George Johnson has some thoughts about the mythology of cancer and how physicians can better help their patients when they are diagnosed.
Johnson, the author of “The Cancer Chronicles: Unlocking Medicine’s Deepest Mystery,” will be sharing those thoughts based on his extensive research of the topic on Sunday at 8 a.m. in Room 10, on the second floor of the convention center.
“There’s a cancer mythology. It’s embraced by most people who think and talk about cancer, and then there’s the science of cancer. There’s a huge divide between these two. And this is something that really surprised me when I began writing my book,” said Johnson, who started delving into the myths and science when his former wife was diagnosed with metastatic cancer.
As a New Mexico-based science journalist, Johnson has written nine books, been awarded the AAAS Science Journalism Award for articles appearing in the New York Times and was a columnist for the New York Times for several years, among other accomplishments.
He noted that there is a sense among the public that cancer is on the rise and that the rise can be attributed to toxic chemicals in the environment, the foods we eat or food additives, and even electromagnetic waves that are used for communications.
“When you really dig deeper, you realize that for most of these beliefs the evidence is either very weak or in some cases shows that the beliefs are demonstrably wrong,” he said. “Some chemicals and foods are certainly risk factors, but the effect is usually so small that it is almost impossible to distinguish it from statistical noise.”
His talk will challenge the mythology of cancer and highlight the science that dispels those myths.
“I ultimately concluded that the most powerful carcinogen is entropy. Entropy is the tendency of all complex things in the universe to inevitably break down,” he said. “The human body is the most complex thing we know of in the universe, and it’s natural that this ‘order’ is going to steadily unravel.
It is this inevitable breakdown of order that really gives rise to cancer more than any other factor. And most people don’t really realize that.”
Johnson will discuss this idea that entropy is the chief carcinogen and what that means in his talk along with the mythology vs. science belief system that plagues the public discourse. He said the physician’s role in all of this is largely to help their patients understand that cancer is “not their fault,” which he noted, most are already good at doing.
“The challenge is to figure out which of those cancers we can identify early and maybe prevent and which of them can be treated,” Johnson said. “There are cancers like cervical cancer that are caused by a virus that engenders mutations. But cervical cancer could be all but wiped out on the earth, with worldwide vaccination programs. The world health community has been working on that so you can look at some cancers that can be eliminated – another is lung cancer caused by cigarettes –because there’s certain easily identifiable causes.”
However, he added, the more you cure other diseases, such as heart disease, and people live longer, it’s more likely that they’ll live long enough to accumulate one of the deadly combinations of mutations that lead to cancer.
“People think they got cancer or their child got cancer because they drank too much diet coke or because they didn’t eat enough broccoli, and it’s just a horrible thing for people to have to agonize over these things when it’s almost certainly not true,” Johnson said. “So much of it is random.

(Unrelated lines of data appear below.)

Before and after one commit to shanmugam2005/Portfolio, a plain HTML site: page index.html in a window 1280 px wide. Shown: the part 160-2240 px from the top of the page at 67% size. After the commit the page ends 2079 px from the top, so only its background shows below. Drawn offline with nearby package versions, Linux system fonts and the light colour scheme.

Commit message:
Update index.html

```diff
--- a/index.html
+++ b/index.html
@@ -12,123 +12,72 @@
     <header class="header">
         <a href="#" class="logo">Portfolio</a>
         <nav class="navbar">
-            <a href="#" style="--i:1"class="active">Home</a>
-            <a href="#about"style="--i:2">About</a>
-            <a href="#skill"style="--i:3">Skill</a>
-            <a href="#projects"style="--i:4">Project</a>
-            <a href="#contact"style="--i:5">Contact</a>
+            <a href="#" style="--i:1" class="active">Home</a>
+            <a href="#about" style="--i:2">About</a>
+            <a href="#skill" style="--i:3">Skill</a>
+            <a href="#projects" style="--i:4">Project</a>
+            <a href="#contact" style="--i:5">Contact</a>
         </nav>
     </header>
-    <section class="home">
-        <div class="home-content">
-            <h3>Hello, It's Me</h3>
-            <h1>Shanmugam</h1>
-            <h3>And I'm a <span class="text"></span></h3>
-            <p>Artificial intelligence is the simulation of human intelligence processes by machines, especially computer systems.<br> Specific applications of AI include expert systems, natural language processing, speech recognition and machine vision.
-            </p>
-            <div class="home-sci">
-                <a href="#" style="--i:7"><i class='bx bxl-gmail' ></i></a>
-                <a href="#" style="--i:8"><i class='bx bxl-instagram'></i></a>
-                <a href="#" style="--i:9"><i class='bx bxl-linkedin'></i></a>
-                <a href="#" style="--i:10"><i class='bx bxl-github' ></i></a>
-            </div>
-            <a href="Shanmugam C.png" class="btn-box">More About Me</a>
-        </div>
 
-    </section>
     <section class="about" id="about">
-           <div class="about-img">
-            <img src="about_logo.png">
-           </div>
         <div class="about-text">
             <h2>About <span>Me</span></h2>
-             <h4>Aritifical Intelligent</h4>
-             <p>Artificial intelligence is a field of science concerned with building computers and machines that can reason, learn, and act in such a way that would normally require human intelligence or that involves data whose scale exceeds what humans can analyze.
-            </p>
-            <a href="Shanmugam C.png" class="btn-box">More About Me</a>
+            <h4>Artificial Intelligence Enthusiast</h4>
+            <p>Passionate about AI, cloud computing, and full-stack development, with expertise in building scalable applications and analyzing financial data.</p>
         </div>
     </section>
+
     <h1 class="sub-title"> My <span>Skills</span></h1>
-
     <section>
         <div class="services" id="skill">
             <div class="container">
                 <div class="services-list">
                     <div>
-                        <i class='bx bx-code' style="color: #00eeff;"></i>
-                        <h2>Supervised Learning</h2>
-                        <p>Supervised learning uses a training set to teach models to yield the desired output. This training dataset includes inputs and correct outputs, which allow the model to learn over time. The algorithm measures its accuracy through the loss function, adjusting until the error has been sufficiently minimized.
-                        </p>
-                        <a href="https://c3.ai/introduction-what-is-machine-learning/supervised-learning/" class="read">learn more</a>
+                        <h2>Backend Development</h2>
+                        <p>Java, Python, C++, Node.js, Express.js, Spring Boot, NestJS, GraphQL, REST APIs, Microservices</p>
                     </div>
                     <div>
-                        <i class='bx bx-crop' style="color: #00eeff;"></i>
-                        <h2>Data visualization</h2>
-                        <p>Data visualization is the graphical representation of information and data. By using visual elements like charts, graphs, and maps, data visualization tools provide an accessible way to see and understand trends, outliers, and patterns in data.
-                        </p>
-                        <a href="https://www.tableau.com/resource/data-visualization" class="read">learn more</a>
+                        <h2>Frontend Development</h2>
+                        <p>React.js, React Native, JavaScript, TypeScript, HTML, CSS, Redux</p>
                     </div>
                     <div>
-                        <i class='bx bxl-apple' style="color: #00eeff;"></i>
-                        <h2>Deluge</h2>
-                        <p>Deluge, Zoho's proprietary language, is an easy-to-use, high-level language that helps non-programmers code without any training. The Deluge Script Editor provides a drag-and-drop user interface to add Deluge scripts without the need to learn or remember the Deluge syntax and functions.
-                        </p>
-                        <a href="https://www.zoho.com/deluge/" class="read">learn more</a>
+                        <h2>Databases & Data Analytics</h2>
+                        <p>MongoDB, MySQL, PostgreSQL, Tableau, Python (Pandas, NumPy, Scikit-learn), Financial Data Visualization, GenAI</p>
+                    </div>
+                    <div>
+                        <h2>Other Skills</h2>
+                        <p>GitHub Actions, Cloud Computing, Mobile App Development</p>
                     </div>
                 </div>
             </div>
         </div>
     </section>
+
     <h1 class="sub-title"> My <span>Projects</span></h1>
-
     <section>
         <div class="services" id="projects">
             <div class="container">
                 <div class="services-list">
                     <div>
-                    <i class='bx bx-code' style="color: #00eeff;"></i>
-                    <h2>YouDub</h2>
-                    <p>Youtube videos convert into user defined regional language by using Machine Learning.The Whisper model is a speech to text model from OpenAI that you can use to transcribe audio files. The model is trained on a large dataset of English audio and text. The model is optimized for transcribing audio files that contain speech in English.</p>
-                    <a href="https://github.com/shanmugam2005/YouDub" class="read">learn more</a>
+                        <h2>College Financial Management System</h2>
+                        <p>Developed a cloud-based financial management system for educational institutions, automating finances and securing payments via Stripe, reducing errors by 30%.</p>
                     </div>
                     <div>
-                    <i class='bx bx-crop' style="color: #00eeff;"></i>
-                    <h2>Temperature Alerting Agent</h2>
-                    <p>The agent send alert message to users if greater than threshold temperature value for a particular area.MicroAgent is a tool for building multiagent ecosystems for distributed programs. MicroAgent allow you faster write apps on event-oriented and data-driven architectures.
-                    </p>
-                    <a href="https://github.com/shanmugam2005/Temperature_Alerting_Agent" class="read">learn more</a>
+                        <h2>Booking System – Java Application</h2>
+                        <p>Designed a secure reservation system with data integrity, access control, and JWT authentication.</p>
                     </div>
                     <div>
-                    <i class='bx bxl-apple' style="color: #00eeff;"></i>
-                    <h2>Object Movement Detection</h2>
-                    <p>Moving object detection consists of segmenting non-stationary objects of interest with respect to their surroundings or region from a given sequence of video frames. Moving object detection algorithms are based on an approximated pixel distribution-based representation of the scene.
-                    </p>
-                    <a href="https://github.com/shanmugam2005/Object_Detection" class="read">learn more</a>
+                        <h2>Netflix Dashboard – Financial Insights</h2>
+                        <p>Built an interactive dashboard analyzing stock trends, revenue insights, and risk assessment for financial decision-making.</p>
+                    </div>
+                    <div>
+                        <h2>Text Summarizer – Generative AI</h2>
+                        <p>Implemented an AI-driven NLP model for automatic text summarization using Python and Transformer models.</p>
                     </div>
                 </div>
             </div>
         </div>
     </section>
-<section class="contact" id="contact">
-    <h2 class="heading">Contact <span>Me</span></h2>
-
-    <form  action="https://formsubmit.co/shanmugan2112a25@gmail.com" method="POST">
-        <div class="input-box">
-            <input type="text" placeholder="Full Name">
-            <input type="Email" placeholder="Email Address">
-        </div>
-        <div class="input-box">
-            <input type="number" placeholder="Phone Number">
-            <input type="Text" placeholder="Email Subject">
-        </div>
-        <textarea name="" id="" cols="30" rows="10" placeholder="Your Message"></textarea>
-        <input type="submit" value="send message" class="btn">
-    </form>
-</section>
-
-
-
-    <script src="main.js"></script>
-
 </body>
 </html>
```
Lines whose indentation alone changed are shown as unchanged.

You get this random cluster of mutations and you can do everything right and still get cancer.”